*** DATA TO EXAMINE ***

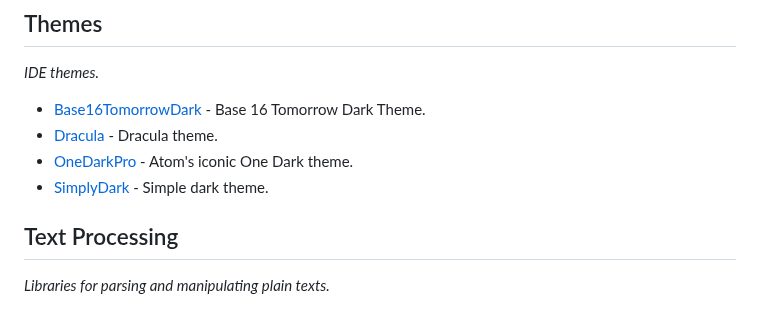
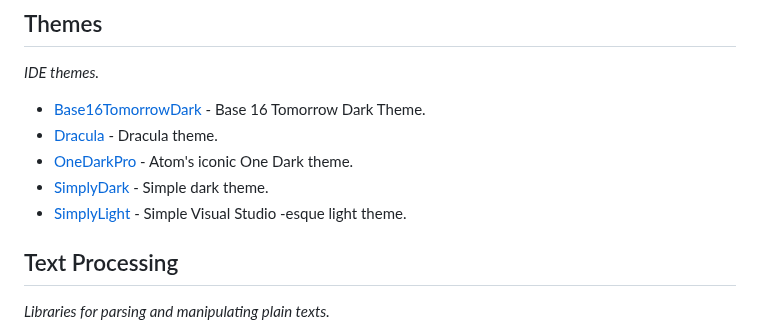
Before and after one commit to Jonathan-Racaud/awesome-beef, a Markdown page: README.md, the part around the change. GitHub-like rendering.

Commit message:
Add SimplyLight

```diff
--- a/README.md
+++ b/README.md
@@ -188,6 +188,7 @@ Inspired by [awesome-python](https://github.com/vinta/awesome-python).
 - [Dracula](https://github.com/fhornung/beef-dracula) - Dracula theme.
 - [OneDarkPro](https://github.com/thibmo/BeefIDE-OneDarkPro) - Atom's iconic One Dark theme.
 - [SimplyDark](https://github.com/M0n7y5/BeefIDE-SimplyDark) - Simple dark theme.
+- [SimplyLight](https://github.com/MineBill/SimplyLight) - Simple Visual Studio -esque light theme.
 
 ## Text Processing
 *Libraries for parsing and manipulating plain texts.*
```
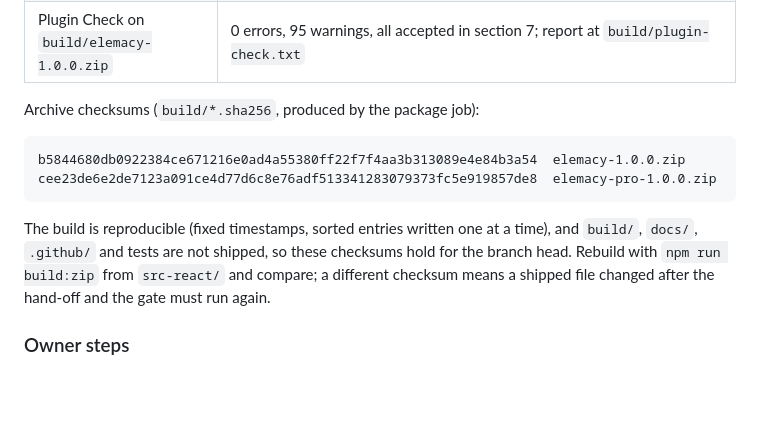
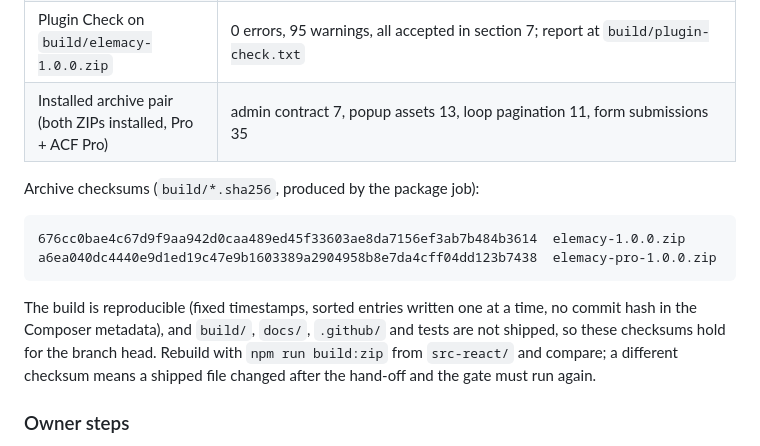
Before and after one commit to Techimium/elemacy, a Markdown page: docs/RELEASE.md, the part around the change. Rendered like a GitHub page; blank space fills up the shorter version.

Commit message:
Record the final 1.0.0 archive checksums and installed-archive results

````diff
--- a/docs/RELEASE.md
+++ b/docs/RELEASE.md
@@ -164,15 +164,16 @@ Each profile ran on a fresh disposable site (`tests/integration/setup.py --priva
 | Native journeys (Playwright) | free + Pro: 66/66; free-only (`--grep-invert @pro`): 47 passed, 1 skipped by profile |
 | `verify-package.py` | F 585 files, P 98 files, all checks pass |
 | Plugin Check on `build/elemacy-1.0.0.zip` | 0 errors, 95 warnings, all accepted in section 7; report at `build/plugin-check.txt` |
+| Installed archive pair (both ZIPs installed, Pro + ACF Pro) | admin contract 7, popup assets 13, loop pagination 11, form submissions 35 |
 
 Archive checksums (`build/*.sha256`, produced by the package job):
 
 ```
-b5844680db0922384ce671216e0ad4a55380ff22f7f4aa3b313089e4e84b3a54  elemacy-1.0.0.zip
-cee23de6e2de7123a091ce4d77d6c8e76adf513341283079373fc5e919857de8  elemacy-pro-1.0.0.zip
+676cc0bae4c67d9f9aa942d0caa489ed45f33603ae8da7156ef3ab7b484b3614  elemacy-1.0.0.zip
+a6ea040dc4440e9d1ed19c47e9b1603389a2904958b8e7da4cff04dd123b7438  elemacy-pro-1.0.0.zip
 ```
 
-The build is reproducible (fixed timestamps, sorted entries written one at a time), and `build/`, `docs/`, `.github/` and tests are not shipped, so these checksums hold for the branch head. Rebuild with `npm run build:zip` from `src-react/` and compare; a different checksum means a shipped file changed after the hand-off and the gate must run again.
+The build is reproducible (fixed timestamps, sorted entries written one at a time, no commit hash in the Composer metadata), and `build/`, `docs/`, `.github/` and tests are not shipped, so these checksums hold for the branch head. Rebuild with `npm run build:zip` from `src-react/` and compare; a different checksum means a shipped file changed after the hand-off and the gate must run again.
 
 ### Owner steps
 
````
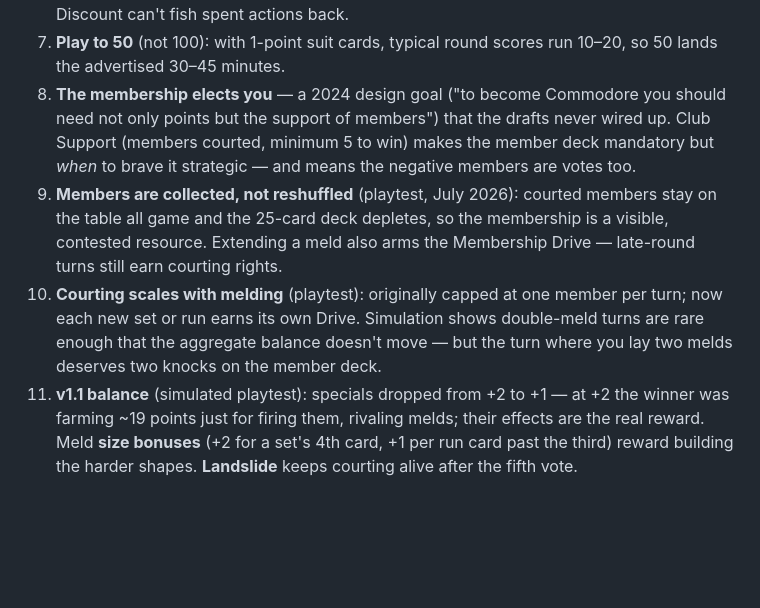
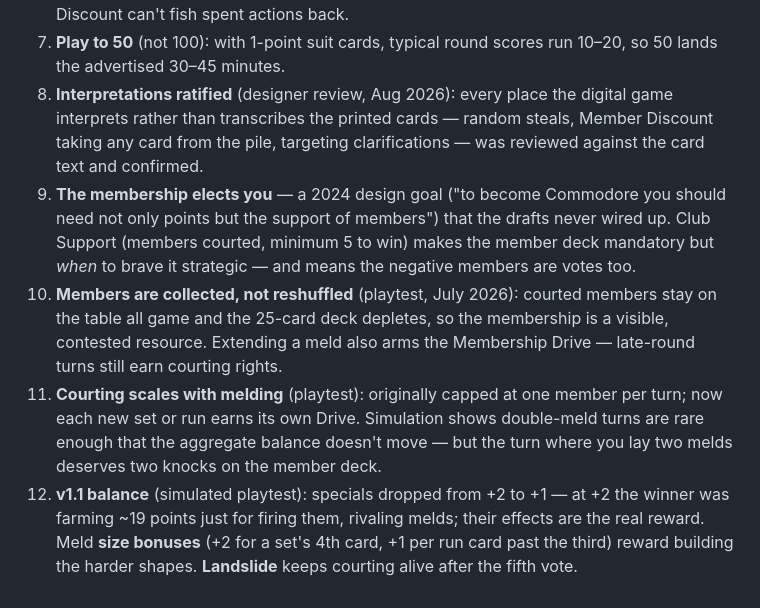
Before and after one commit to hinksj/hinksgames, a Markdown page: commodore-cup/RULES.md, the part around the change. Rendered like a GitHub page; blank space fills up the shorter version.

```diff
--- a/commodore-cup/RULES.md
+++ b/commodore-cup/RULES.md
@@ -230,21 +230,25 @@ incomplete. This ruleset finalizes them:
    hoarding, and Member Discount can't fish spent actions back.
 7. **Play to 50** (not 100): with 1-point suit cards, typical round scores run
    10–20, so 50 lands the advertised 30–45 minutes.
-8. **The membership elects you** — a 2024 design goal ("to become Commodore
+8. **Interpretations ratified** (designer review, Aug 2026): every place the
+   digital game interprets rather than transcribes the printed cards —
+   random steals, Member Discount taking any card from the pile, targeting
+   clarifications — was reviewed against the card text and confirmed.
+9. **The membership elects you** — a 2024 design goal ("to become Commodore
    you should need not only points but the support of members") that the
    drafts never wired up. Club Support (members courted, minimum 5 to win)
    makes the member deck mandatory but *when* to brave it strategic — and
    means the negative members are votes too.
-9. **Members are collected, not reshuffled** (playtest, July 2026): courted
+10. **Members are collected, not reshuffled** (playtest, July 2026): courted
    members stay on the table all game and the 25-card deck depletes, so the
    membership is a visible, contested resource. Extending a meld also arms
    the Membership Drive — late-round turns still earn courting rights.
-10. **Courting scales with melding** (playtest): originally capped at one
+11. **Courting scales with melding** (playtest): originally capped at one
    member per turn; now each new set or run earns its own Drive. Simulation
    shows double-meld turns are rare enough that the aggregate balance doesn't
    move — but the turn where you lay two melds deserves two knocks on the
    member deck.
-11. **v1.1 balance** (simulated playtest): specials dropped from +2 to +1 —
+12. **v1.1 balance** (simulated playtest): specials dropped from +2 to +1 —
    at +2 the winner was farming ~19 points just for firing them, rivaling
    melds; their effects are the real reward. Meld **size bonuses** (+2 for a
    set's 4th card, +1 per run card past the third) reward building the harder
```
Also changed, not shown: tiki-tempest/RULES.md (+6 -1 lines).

*** End of DATA TO EXAMINE ***

### REQUIREMENT:
For this task, copy every line of the material in which "https" appears.

### ANSWER TO THIS TASK:
@@ -188,6 +188,7 @@ Inspired by [awesome-python](https://github.com/vinta/awesome-python).
 - [Dracula](https://github.com/fhornung/beef-dracula) - Dracula theme.
 - [OneDarkPro](https://github.com/thibmo/BeefIDE-OneDarkPro) - Atom's iconic One Dark theme.
 - [SimplyDark](https://github.com/M0n7y5/BeefIDE-SimplyDark) - Simple dark theme.
+- [SimplyLight](https://github.com/MineBill/SimplyLight) - Simple Visual Studio -esque light theme.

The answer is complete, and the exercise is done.